Installing OpenSolaris/Solaris on a Fasthosts Dedicated Server

By Alasdair Lumsden on 29 Dec 2009

EDIT: Turns out that my server had dodgy wiring with the Eric card. Fasthosts fixed this and then I was able to get into the BIOS to change the boot order, rendering the below post rather unnecessary.

I was recently tasked with installing OpenSolaris on a Fasthosts Dedicated Server. Fasthost Dedicated Servers are cheap and cheerful. I would never put anything important on them, because if the shit hits the fan, you’re own your own. But they are incredibly cheap, so for un-important bits n pieces, they can make sense.

Unfortunately they only come pre-installed with Windows Server, CentOS or Ubuntu. Being a Solaris advocate, the first thing I wanted to do was kablam them with OpenSolaris.

The boxes rather usefully come with Raritan ERIC remote management cards. These remote management cards provide you with:

  • Keyboard, Video and Mouse remote access
  • Remote power management
  • Virtual CD-Rom

So, installing OpenSolaris should be a piece of cake, right? Sadly.. not quite. Fasthosts have either locked down the cards/servers so you can’t go into the BIOS/Alter the boot order, or the Eric KVM cards are deficient in that regard. Regardless of whether I chose PS2 or USB for the Keyboard emulation, pressing F2 or F12 on the BIOS boot screen yielded nothing useful.

Further, I had issues getting the Virtual CD Drive to mount. Rather unfortunately it can only access ISO images via Windows File Sharing. I set up a Samba Server, but the Eric card kept saying “Error accessing image”. It turns out your ISO image has to be in a sub-folder, and the path uses backslashes. So I finally got a CD mounted in the end.

Once I had the ISO Image mounted, I needed to get the server to boot it. Since we can’t change the boot order, I finally got around it by nuking the MBR of the harrdrive. There are actually two harddrives in the Fasthosts box I ordered, so I ran:

# dd if=/dev/zero of=/dev/sda bs=1M count=100
# dd if=/dev/zero of=/dev/sdb bs=1M count=100
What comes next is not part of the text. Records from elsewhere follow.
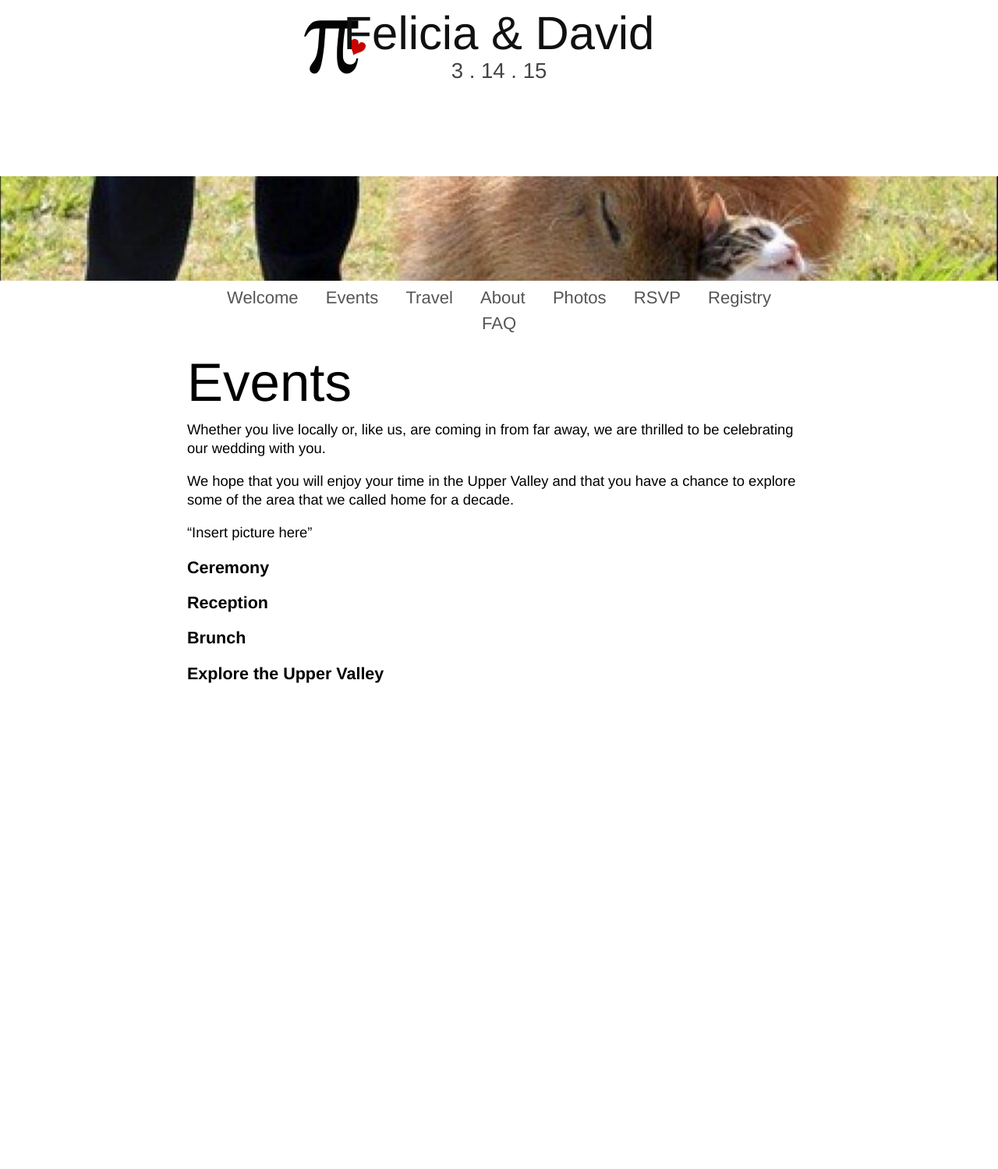
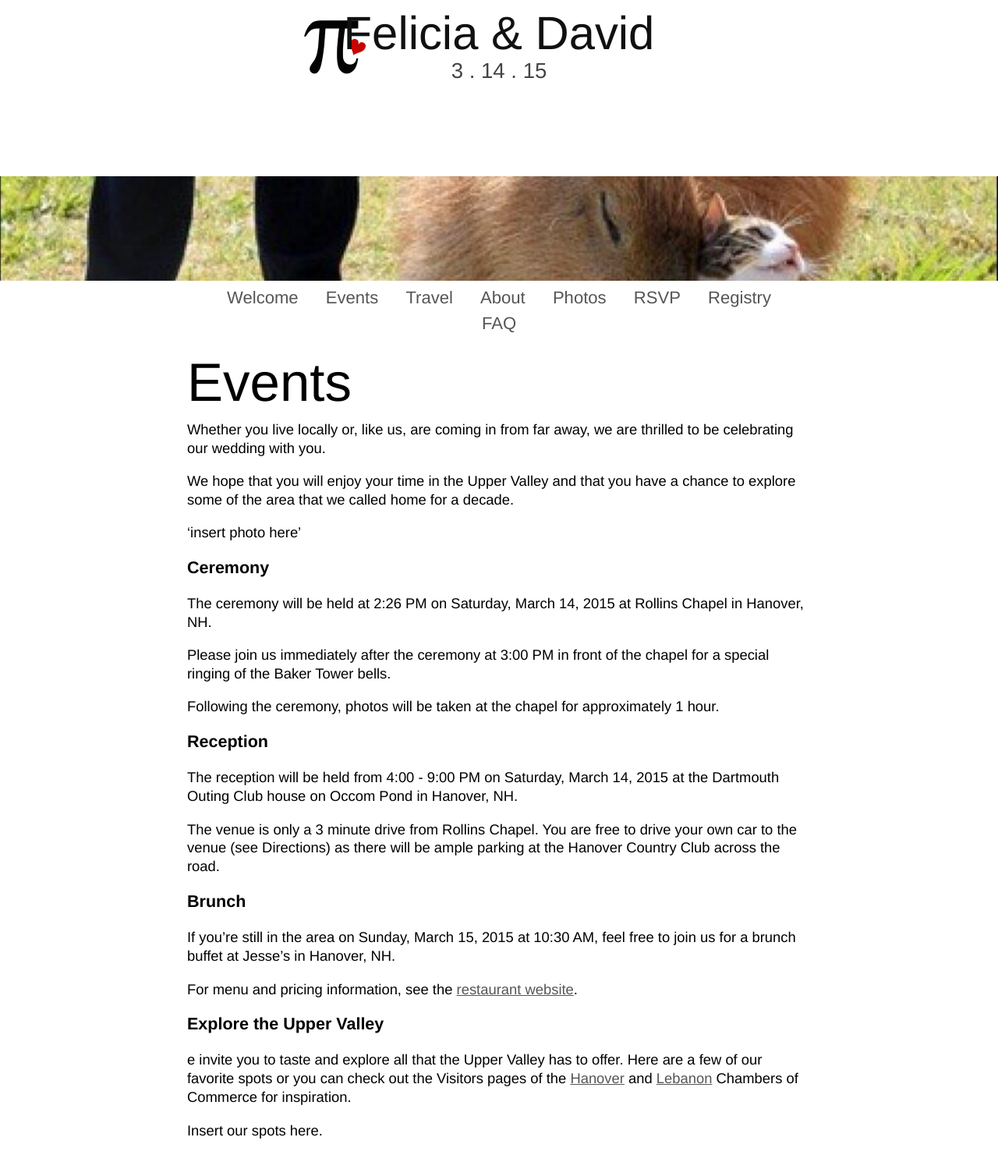
Before and after one commit to dnschnur/piday.github.com, a Jekyll site: the page built from events/index.md, in a window 1280 px wide. Shown: the top 1499 px of the page at 78% size. Built offline with Jekyll 4.4.1, drawn with Linux system fonts in a browser that asks for light colours; nearby versions of some CDN libraries.

Commit message:
Events all on one page.

```diff
--- a/events/index.md
+++ b/events/index.md
@@ -8,12 +8,30 @@
 
 We hope that you will enjoy your time in the Upper Valley and that you have a chance to explore some of the area that we called home for a decade.
 
-“Insert picture here”
+'insert photo here'
 
 ### Ceremony ###
 
+The ceremony will be held at 2:26 PM on Saturday, March 14, 2015 at Rollins Chapel in Hanover, NH.
+
+Please join us immediately after the ceremony at 3:00 PM in front of the chapel for a special ringing of the Baker Tower bells.
+
+Following the ceremony, photos will be taken at the chapel for approximately 1 hour.
+
 ### Reception ###
+
+The reception will be held from 4:00 - 9:00 PM on Saturday, March 14, 2015 at the Dartmouth Outing Club house on Occom Pond in Hanover, NH.
+
+The venue is only a 3 minute drive from Rollins Chapel. You are free to drive your own car to the venue (see Directions) as there will be ample parking at the Hanover Country Club across the road.
 
 ### Brunch ###
 
+If you’re still in the area on Sunday, March 15, 2015 at 10:30 AM, feel free to join us for a brunch buffet at Jesse’s in Hanover, NH.
+
+For menu and pricing information, see the [restaurant website](http://www.jesses.com/jesses-menu/#brunch).
+
 ### Explore the Upper Valley ###
+
+e invite you to taste and explore all that the Upper Valley has to offer. Here are a few of our favorite spots or you can check out the Visitors pages of the [Hanover](http://www.hanoverchamber.org/index.php?id=178&page=Hanover%20Area%20Chamber%20of%20Commerce%20-%20Visitors) and [Lebanon](http://lebanonchamber.com/visitors/) Chambers of Commerce for inspiration.
+
+Insert our spots here.
```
I probably only had to do the first 512 bytes, but more doesn’t hurt when you’re wiping the box anyway. Upon rebooting, sure enough, it started booting the OpenSolaris install CD. Magic!